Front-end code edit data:

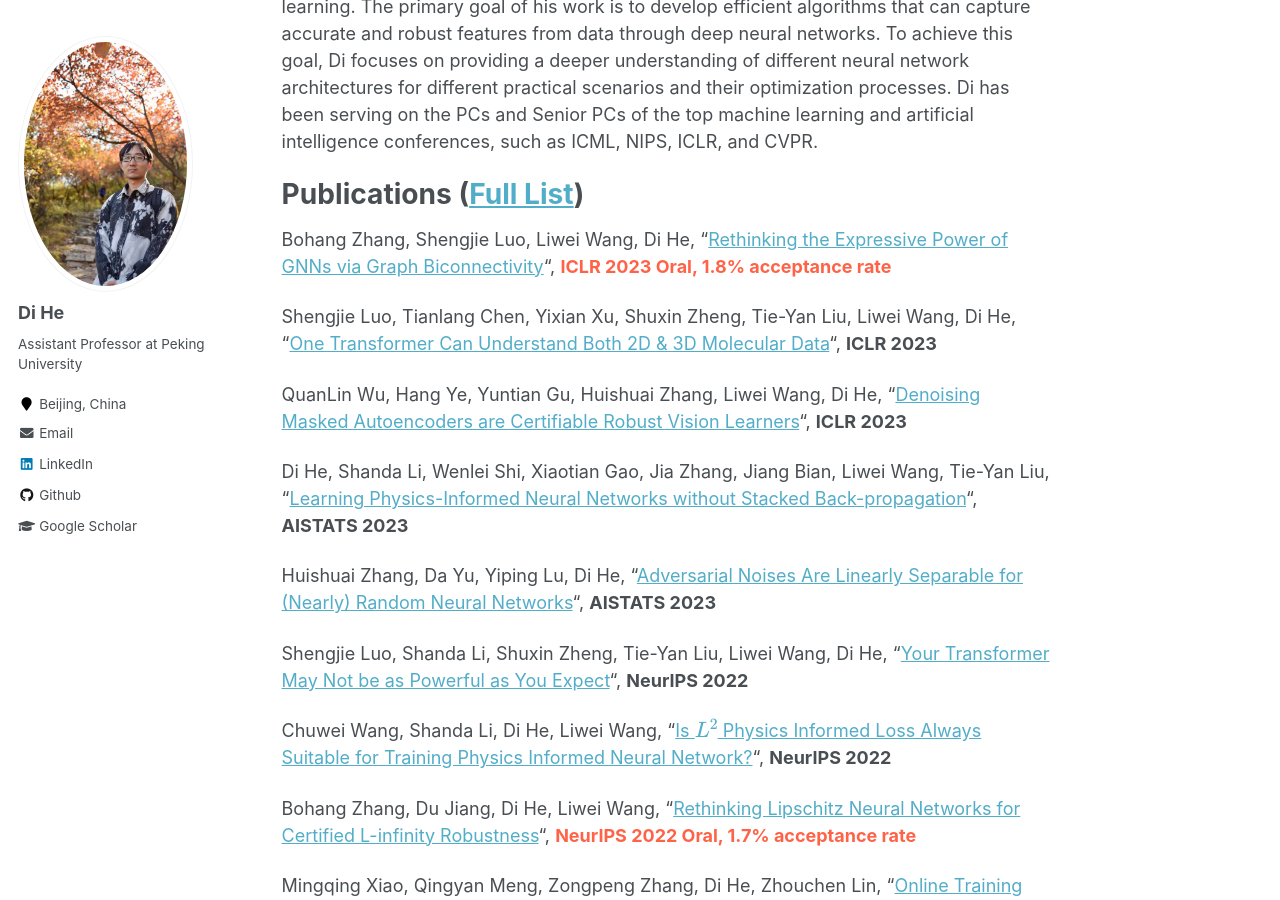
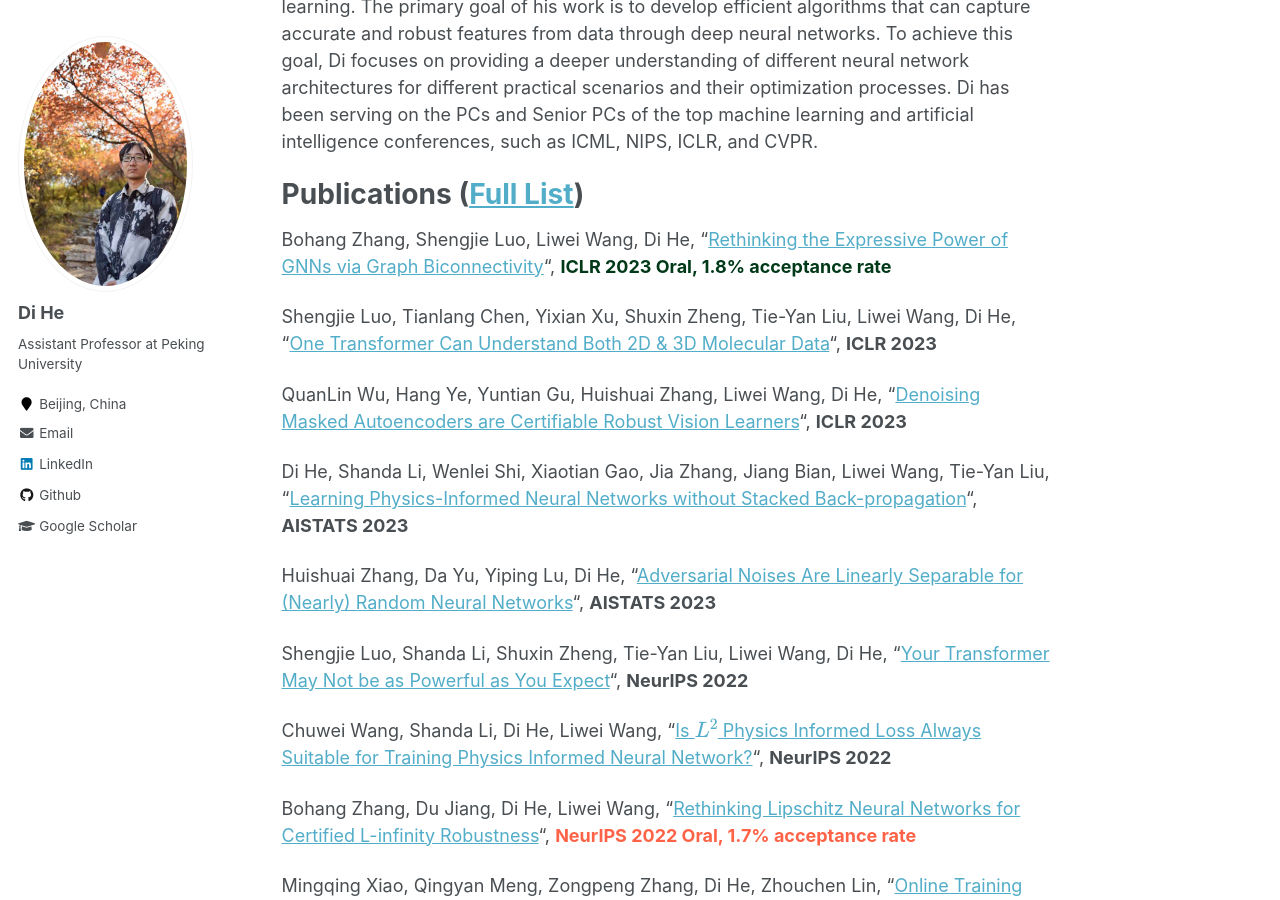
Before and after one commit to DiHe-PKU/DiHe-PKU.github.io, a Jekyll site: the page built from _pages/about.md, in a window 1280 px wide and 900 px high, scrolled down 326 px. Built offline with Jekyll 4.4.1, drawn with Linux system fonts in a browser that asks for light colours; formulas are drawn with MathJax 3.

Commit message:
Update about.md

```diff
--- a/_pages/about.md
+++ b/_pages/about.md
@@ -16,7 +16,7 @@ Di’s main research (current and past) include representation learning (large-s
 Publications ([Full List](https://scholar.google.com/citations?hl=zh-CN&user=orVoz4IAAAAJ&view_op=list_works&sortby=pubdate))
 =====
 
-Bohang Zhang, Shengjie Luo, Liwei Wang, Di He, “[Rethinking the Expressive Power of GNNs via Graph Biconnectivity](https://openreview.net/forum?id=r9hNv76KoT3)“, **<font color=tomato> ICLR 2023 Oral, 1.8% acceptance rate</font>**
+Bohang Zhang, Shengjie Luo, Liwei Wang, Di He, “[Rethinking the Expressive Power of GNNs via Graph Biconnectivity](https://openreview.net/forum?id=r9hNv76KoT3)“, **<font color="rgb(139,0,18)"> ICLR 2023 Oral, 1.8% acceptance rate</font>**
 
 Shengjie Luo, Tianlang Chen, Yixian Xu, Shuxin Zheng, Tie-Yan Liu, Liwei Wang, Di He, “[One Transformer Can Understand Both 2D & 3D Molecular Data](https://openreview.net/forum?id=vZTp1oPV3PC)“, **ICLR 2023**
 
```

...

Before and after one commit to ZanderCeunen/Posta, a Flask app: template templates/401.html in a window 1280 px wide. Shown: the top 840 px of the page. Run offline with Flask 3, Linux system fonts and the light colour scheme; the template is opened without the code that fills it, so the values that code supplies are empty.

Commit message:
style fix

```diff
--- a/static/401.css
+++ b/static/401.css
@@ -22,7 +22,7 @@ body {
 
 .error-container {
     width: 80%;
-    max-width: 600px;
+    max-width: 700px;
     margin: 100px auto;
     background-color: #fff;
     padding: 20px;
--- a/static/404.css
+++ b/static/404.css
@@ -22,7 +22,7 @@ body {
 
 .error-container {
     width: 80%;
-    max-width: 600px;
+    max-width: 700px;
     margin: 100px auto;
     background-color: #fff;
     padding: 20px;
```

---

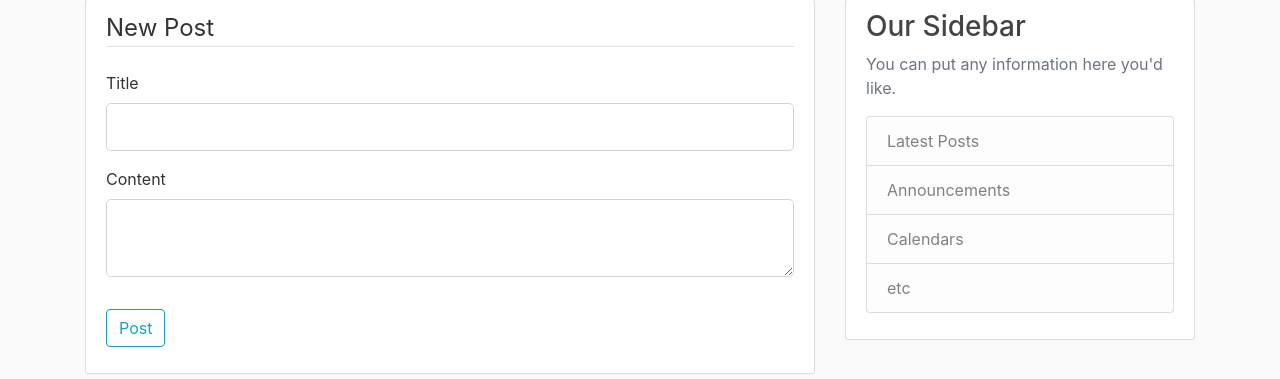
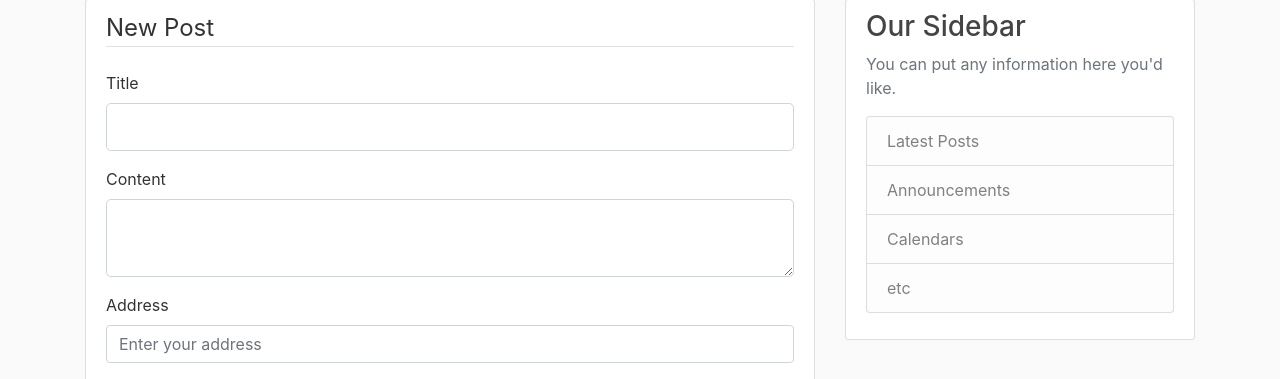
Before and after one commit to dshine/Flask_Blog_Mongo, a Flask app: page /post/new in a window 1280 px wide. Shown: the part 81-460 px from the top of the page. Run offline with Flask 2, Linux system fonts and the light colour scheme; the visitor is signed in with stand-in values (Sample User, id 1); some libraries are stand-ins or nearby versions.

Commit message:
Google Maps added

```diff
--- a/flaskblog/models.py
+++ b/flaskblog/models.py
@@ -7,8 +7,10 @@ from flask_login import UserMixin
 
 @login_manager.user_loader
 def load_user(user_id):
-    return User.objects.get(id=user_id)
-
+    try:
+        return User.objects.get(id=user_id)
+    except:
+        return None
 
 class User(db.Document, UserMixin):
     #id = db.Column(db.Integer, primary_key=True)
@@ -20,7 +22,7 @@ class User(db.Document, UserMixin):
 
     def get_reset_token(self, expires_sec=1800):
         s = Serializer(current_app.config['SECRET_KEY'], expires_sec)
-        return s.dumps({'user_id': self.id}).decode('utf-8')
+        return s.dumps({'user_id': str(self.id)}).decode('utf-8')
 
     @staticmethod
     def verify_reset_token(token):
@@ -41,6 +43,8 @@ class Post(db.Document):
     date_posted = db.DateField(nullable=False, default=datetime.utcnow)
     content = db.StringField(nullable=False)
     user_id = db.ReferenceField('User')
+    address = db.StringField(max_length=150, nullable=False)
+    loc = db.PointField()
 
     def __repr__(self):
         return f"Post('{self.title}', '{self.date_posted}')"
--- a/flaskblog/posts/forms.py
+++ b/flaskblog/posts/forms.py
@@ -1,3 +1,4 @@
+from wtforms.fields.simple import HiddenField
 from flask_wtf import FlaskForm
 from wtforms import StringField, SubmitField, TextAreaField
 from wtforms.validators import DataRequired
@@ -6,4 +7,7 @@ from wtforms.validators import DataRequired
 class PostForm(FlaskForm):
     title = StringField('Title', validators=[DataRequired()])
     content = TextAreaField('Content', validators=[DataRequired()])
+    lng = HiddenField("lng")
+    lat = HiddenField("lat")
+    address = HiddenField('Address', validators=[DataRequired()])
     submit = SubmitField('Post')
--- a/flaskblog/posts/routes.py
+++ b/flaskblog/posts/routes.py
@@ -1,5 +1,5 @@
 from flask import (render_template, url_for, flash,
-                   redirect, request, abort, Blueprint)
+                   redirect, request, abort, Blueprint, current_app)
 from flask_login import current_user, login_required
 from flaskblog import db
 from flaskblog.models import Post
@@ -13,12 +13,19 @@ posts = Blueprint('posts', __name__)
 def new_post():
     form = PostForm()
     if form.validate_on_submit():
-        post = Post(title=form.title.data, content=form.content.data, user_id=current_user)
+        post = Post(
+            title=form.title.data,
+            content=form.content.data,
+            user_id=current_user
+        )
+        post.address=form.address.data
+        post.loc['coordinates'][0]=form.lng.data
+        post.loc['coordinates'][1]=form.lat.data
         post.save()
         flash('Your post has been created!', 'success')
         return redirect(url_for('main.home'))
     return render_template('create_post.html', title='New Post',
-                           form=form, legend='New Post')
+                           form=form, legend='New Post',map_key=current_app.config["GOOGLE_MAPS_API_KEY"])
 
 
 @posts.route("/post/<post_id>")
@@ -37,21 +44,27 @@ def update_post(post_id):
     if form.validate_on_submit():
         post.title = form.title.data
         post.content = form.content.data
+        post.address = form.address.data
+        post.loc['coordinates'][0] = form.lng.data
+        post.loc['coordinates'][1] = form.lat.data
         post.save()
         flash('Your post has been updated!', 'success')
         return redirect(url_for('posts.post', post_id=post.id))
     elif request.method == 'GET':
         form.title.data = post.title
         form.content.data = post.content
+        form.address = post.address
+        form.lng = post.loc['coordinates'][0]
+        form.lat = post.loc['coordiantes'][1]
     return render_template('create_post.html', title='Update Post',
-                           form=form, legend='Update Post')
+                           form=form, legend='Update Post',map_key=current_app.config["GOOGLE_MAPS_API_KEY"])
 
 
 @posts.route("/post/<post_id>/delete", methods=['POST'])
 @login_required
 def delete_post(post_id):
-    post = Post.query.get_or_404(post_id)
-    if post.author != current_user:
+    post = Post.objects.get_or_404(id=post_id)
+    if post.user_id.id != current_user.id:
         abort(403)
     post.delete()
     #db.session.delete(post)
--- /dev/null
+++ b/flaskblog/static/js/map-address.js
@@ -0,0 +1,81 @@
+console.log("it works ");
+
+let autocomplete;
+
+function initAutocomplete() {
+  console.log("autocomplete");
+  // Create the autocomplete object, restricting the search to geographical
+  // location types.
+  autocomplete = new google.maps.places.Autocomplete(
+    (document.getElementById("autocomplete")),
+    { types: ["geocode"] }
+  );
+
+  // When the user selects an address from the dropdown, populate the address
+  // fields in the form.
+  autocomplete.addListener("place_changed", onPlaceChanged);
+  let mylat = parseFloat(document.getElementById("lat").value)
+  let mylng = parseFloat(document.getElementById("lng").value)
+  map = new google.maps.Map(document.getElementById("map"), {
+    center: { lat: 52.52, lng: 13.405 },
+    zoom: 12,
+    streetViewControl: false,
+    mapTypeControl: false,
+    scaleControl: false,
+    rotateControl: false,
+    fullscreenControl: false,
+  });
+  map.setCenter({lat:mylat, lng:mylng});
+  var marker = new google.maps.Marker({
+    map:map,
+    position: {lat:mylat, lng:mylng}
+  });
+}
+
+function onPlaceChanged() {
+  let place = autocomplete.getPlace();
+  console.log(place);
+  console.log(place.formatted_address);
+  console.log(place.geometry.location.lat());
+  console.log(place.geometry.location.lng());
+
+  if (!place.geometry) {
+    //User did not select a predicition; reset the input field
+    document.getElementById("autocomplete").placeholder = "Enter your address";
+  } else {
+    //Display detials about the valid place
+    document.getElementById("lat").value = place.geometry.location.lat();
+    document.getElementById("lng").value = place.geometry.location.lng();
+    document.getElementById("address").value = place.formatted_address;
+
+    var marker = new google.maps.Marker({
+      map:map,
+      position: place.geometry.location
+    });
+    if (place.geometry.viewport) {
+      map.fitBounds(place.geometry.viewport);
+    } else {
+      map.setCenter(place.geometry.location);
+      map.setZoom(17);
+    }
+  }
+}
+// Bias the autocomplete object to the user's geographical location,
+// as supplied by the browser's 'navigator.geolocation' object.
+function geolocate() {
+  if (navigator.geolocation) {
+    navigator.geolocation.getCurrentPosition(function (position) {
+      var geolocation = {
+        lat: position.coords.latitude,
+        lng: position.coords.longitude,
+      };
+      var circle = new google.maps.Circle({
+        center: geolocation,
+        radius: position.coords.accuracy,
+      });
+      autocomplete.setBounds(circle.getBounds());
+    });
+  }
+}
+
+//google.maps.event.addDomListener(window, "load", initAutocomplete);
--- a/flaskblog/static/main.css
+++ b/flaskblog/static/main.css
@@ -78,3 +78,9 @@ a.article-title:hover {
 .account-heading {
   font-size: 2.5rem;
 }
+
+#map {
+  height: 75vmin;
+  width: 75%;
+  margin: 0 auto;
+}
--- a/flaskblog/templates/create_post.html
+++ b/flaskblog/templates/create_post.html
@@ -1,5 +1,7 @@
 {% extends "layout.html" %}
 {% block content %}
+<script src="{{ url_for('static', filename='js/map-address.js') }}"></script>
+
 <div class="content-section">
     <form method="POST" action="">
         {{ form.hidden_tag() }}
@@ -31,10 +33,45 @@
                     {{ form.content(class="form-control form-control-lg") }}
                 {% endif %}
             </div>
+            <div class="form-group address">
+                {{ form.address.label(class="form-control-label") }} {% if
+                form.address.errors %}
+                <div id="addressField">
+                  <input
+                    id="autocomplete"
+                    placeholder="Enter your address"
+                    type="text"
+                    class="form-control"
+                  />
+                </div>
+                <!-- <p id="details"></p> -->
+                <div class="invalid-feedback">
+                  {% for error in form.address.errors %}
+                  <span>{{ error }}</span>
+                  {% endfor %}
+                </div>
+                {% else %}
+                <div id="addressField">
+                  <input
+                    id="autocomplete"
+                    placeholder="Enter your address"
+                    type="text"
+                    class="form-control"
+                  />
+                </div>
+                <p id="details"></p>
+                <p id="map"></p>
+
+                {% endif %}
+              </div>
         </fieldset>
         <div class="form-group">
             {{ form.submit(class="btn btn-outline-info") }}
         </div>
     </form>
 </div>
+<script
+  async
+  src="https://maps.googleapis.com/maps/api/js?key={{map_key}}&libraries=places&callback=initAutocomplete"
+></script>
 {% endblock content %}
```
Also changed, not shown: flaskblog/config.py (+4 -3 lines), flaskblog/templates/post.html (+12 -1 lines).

• Try it:
State how many lines in the records above contain the word "geometry", giving only the number.

• Worked solution:
9